Despite the fact that they spent the second half of the episode trying to find a balance between quality and efficiency, they are still behind schedule. Less than five seconds of footage takes a group 20 days. As the lead times get shorter, the price reductions become more significant and the tension between creativity and efficiency increases.

Ultimately, Asakusa puts idealism aside and works on masking animation frame reuse, lack of detail and static or repetitive backgrounds, and creating lines to simulate movement - strategies not usually employed by Yuasai himself, but so often used by his colleagues. by industry. In other words, these are some kind of tricks that animators have been doing for years so that they can finish the job without burning out.


This anime suggests that this is part of a structural problem, highlighting the artists' dissatisfaction with the need to deliberately do inferior work because time is absolutely not on the animator's side. Towards the end of Episode 4, when the work is finally nearly finished, the usually idealistic Asakusa makes the rather devastating observation that her film is "more the result of a passion that collapsed about cheapening and racing against time." For a show that mostly consists of humor, optimism, and the heroines are flying in the clouds, this is an amazingly grounded moment that brings everything back to earth.

But this would not be a project from Yuasa if its nature were completely dark and cynical on a par with reality. The episode ends with a triumphant presentation of their short, where the audience comes to understand the value of their work.

Of course, this is just another step, as the girls immediately take it apart, discussing shortcomings and potential improvements. In the very last episode, they are still struggling with the logistics side of animation by outsourcing the work. Mizusaki speaks directly about the difficulty of creating at least one drawing and notes that, despite the additional time for their new project, she will have to work at home and on the road.


In an interview, Eunyoung Choi, the show's producer and co-founder of Science Saru, said the following about the project: “everyone on our team shared ideas based on their experiences,” and that with leaders like Yuasa, the team “can express how they feel ".

While it is difficult to gauge the actual working conditions of the show itself, it seems that the first six episodes gave some food for the mind to young artists looking to work as an anime director or animator.

"Hands off the cinema club!" although it raises many of the problems of modern animation, it says nothing about how you can change the situation. But at the very least, it shows the reason why someone would fight against time in such terrible working conditions: the joy that other people experience, fascinated by the art you have created, is inimitable. And the show reflects those ideas, intended as a message for high school students who have a passion for the craft. While anime values art, it also asks us to appreciate the blood, sweat, and sleepless nights of those who gifted the art to us.

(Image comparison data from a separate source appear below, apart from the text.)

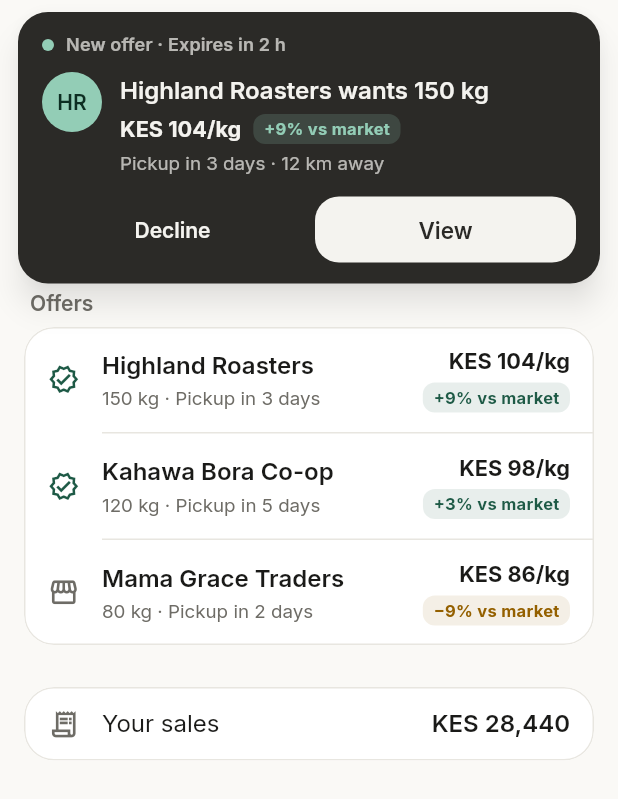
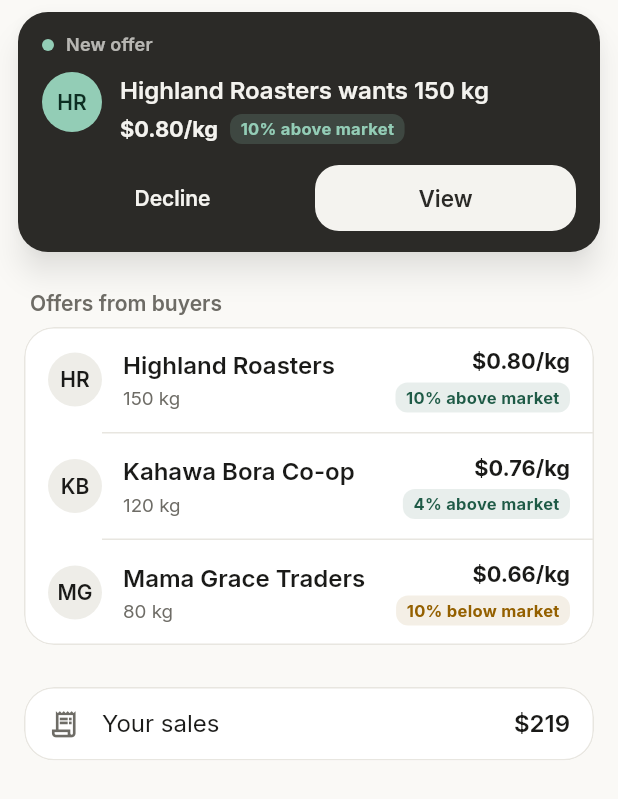
Before and after one commit to JackSantospago/Espresso-Hackers, a Flutter app: the SellScreen screen opened directly, on a phone screen of 412 x 824 dp. Shown: the top 799 px of the screen. Run offline on Flutter 3.47's test engine with Material 3 defaults, Android fonts, the phone set to English and light mode, and no system bars; our stand-ins replace connectivity_plus, geolocator, image_picker; missing offline and left inert: flutter_edge_ai, flutter_edge_ai_embeddings, flutter_edge_ai_litertlm, flutter_edge_ai_sqlite, tflite_flutter, workmanager; statements that could not run were skipped.

Commit message:
Sell readable in 4 seconds: dollars, plain words, less per row
- Demo prices in US dollars (/bin/zsh.80/kg) instead of KES
- 'x% above / below market', 'Paid by mobile money', 'Offers from buyers'
- Offer rows: initials, buyer, kilos, price, above/below tag
- Ring: '1,000 kg / this season' and 'Ready Oct → Dec' only
- Slide-in offer: buyer, kilos, price, tag, two buttons
- Offer sheet: tag under the price (fixes a French overflow)

Co-Authored-By: Claude Opus 5.5 <noreply@anthropic.com>

```diff
--- a/field_assistant/lib/frontend/sell/market_demo.dart
+++ b/field_assistant/lib/frontend/sell/market_demo.dart
@@ -53,16 +53,16 @@ class MarketDemo extends ChangeNotifier {
   MarketDemo();
   static final instance = MarketDemo();
 
-  /// Coffee cherry, KES per kg (demo value).
-  final int referencePrice = 95;
-  static const currency = 'KES';
+  /// Coffee cherry, US cents per kg (demo value). Shown in US dollars so anyone
+  /// watching the demo reads it at once; a real market would use the local currency.
+  final int referencePrice = 73;
 
   final List<BuyerOffer> offers = [
     const BuyerOffer(
       id: 'o1',
       buyer: 'Highland Roasters',
       share: 0.15,
-      pricePerKg: 104,
+      pricePerKg: 80,
       pickupInDays: 3,
       km: 12,
       rating: 4.8,
@@ -74,7 +74,7 @@ class MarketDemo extends ChangeNotifier {
       id: 'o2',
       buyer: 'Kahawa Bora Co-op',
       share: 0.12,
-      pricePerKg: 98,
+      pricePerKg: 76,
       pickupInDays: 5,
       km: 6,
       rating: 4.9,
@@ -85,7 +85,7 @@ class MarketDemo extends ChangeNotifier {
       id: 'o3',
       buyer: 'Mama Grace Traders',
       share: 0.08,
-      pricePerKg: 86,
+      pricePerKg: 66,
       pickupInDays: 2,
       km: 21,
       rating: 4.1,
@@ -94,8 +94,8 @@ class MarketDemo extends ChangeNotifier {
   ];
 
   final List<SaleRecord> sales = [
-    const SaleRecord(buyer: 'Kahawa Bora Co-op', share: 0.18, pricePerKg: 92),
-    const SaleRecord(buyer: 'Highland Roasters', share: 0.12, pricePerKg: 99),
+    const SaleRecord(buyer: 'Kahawa Bora Co-op', share: 0.18, pricePerKg: 71),
+    const SaleRecord(buyer: 'Highland Roasters', share: 0.12, pricePerKg: 76),
   ];
 
   /// The slide-in "new offer" card is shown once per app run.
@@ -157,9 +157,12 @@ class MarketDemo extends ChangeNotifier {
   }
 }
 
-/// "KES 20,800".
-String money(int amount) {
-  final digits = amount.abs().toString();
-  final grouped = digits.replaceAllMapped(RegExp(r'\B(?=(\d{3})+(?!\d))'), (_) => ',');
-  return '${MarketDemo.currency} ${amount < 0 ? '-' : ''}$grouped';
+/// A price per kg from US cents: "$0.80".
+String price(int cents) => '\$${(cents / 100).toStringAsFixed(2)}';
+
+/// An amount from US cents, in whole dollars: "$1,234".
+String money(int cents) {
+  final dollars = (cents / 100).round();
+  final grouped = dollars.abs().toString().replaceAllMapped(RegExp(r'\B(?=(\d{3})+(?!\d))'), (_) => ',');
+  return '${dollars < 0 ? '-' : ''}\$$grouped';
 }
--- a/field_assistant/lib/frontend/sell/sell_screen.dart
+++ b/field_assistant/lib/frontend/sell/sell_screen.dart
@@ -180,8 +180,8 @@ class _SellScreenState extends State<SellScreen> {
                 sold: _m.soldKg,
                 offered: _m.offeredKg,
                 center: Column(mainAxisSize: MainAxisSize.min, children: [
-                  Text(groupDigits(_m.seasonBase), style: t.headlineSmall),
-                  Text('kg', style: t.labelMedium?.copyWith(color: c.onSurfaceVariant)),
+                  Text('${groupDigits(_m.seasonBase)} kg', style: t.titleLarge),
+                  Text(s.thisSeason, style: t.labelSmall?.copyWith(color: c.onSurfaceVariant)),
                 ]),
               ),
               const SizedBox(width: 20),
@@ -194,11 +194,7 @@ class _SellScreenState extends State<SellScreen> {
               ),
             ]),
             const SizedBox(height: 14),
-            Text(
-              '${readyText(context, f)} · ${s.harvestEstimate} ${kgRange(f)}',
-              style: t.bodySmall,
-              textAlign: TextAlign.center,
-            ),
+            Text(readyText(context, f), style: t.bodyMedium?.copyWith(color: c.primary, fontWeight: FontWeight.w600)),
           ]),
         ),
       ),
@@ -232,13 +228,16 @@ class _SellScreenState extends State<SellScreen> {
         if (_m.offers.isEmpty) RowTile(icon: Icons.inbox_outlined, title: s.noOffers),
         for (final o in _m.offers)
           RowTile(
-            icon: o.verified ? Icons.verified_outlined : Icons.storefront_outlined,
-            iconColor: o.verified ? c.primary : null,
+            leading: CircleAvatar(
+              radius: 18,
+              backgroundColor: c.surfaceContainerHigh,
+              child: Text(_initials(o.buyer), style: t.labelLarge?.copyWith(color: c.onSurface)),
+            ),
             title: o.buyer,
             titleStyle: t.bodyLarge?.copyWith(fontWeight: FontWeight.w600),
-            subtitle: '${_m.offerKg(o)} kg · ${s.pickupIn(o.pickupInDays)}',
+            subtitle: '${_m.offerKg(o)} kg',
             trailing: Column(crossAxisAlignment: CrossAxisAlignment.end, mainAxisSize: MainAxisSize.min, children: [
-              Text('${money(o.pricePerKg)}/kg', style: t.bodyMedium?.copyWith(fontWeight: FontWeight.w700)),
+              Text('${price(o.pricePerKg)}/kg', style: t.bodyMedium?.copyWith(fontWeight: FontWeight.w700)),
               const SizedBox(height: 4),
               FairnessTag(pct: _m.vsMarket(o)),
             ]),
@@ -277,7 +276,7 @@ class _SellScreenState extends State<SellScreen> {
                       icon: sale.paid ? Icons.check_circle_outline_rounded : Icons.local_shipping_outlined,
                       iconColor: sale.paid ? c.primary : c.secondary,
                       title: sale.buyer,
-                      subtitle: '${_m.saleKg(sale)} kg · ${money(sale.pricePerKg)}/kg · '
+                      subtitle: '${_m.saleKg(sale)} kg · ${price(sale.pricePerKg)}/kg · '
                           '${sale.paid ? s.statusPaid : s.pickupIn(sale.pickupInDays!)}',
                       trailing: Text(money(_m.saleTotal(sale)), style: t.bodyMedium?.copyWith(fontWeight: FontWeight.w600)),
                     ),
@@ -292,7 +291,7 @@ class _SellScreenState extends State<SellScreen> {
                     ),
                 ]),
                 const SizedBox(height: 12),
-                Text(s.marketRef(money(_m.referencePrice)), style: t.bodySmall, textAlign: TextAlign.center),
+                Text(s.marketRef(price(_m.referencePrice)), style: t.bodySmall, textAlign: TextAlign.center),
               ],
             ),
           );
@@ -361,12 +360,7 @@ class _OfferAlert extends StatelessWidget {
           Row(children: [
             Container(width: 8, height: 8, decoration: BoxDecoration(color: c.inversePrimary, shape: BoxShape.circle)),
             const SizedBox(width: 8),
-            Expanded(
-              child: Text(
-                [s.newOffer, if (offer.expiresInHours != null) s.expiresIn(offer.expiresInHours!)].join(' · '),
-                style: t.labelMedium?.copyWith(color: soft),
-              ),
-            ),
+            Expanded(child: Text(s.newOffer, style: t.labelMedium?.copyWith(color: soft))),
           ]),
           const SizedBox(height: 10),
           Row(crossAxisAlignment: CrossAxisAlignment.start, children: [
@@ -381,11 +375,9 @@ class _OfferAlert extends StatelessWidget {
                 Text(s.wantsKg(offer.buyer, market.offerKg(offer)), style: t.titleMedium?.copyWith(color: ink)),
                 const SizedBox(height: 4),
                 Wrap(spacing: 8, runSpacing: 4, crossAxisAlignment: WrapCrossAlignment.center, children: [
-                  Text('${money(offer.pricePerKg)}/kg', style: t.bodyMedium?.copyWith(color: ink, fontWeight: FontWeight.w700)),
+                  Text('${price(offer.pricePerKg)}/kg', style: t.bodyMedium?.copyWith(color: ink, fontWeight: FontWeight.w700)),
                   FairnessTag(pct: market.vsMarket(offer), onDark: true),
                 ]),
-                const SizedBox(height: 4),
-                Text('${s.pickupIn(offer.pickupInDays)} · ${s.kmAway(offer.km)}', style: t.bodySmall?.copyWith(color: soft)),
               ]),
             ),
           ]),
@@ -463,9 +455,11 @@ class _OfferSheet extends StatelessWidget {
             padding: const EdgeInsets.symmetric(vertical: 7),
             child: Row(children: [
               Expanded(child: Text(s.pricePerKg, style: t.bodyMedium?.copyWith(color: c.onSurfaceVariant))),
-              FairnessTag(pct: market.vsMarket(offer)),
-              const SizedBox(width: 8),
-              Text(money(offer.pricePerKg), style: t.bodyLarge?.copyWith(fontWeight: FontWeight.w600)),
+              Column(crossAxisAlignment: CrossAxisAlignment.end, children: [
+                Text(price(offer.pricePerKg), style: t.bodyLarge?.copyWith(fontWeight: FontWeight.w600)),
+                const SizedBox(height: 4),
+                FairnessTag(pct: market.vsMarket(offer)),
+              ]),
             ]),
           ),
           line(s.pickupIn(offer.pickupInDays), s.kmAway(offer.km)),
--- a/field_assistant/lib/frontend/shared/ui.dart
+++ b/field_assistant/lib/frontend/shared/ui.dart
@@ -85,8 +85,12 @@ class RowTile extends StatelessWidget {
     this.onTap,
     this.titleStyle,
     this.iconColor,
+    this.leading,
   });
   final IconData? icon;
+
+  /// Instead of [icon], any widget (e.g. initials in a circle).
+  final Widget? leading;
   final String title;
   final String? subtitle;
   final Widget? trailing;
@@ -103,7 +107,10 @@ class RowTile extends StatelessWidget {
       child: Padding(
         padding: const EdgeInsets.symmetric(horizontal: 16, vertical: 13),
         child: Row(crossAxisAlignment: CrossAxisAlignment.center, children: [
-          if (icon != null) ...[
+          if (leading != null) ...[
+            leading!,
+            const SizedBox(width: 14),
+          ] else if (icon != null) ...[
             Icon(icon, size: 21, color: iconColor ?? c.onSurfaceVariant),
             const SizedBox(width: 15),
           ],
```
Also changed, not shown: field_assistant/lib/core/strings.dart (+14 -9 lines), 1 other file.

The Topic of Article: Like ”Keep Your Hands off Eizouken!” tells the story of the difficult days of anime artists.
Author: Jake Pinkman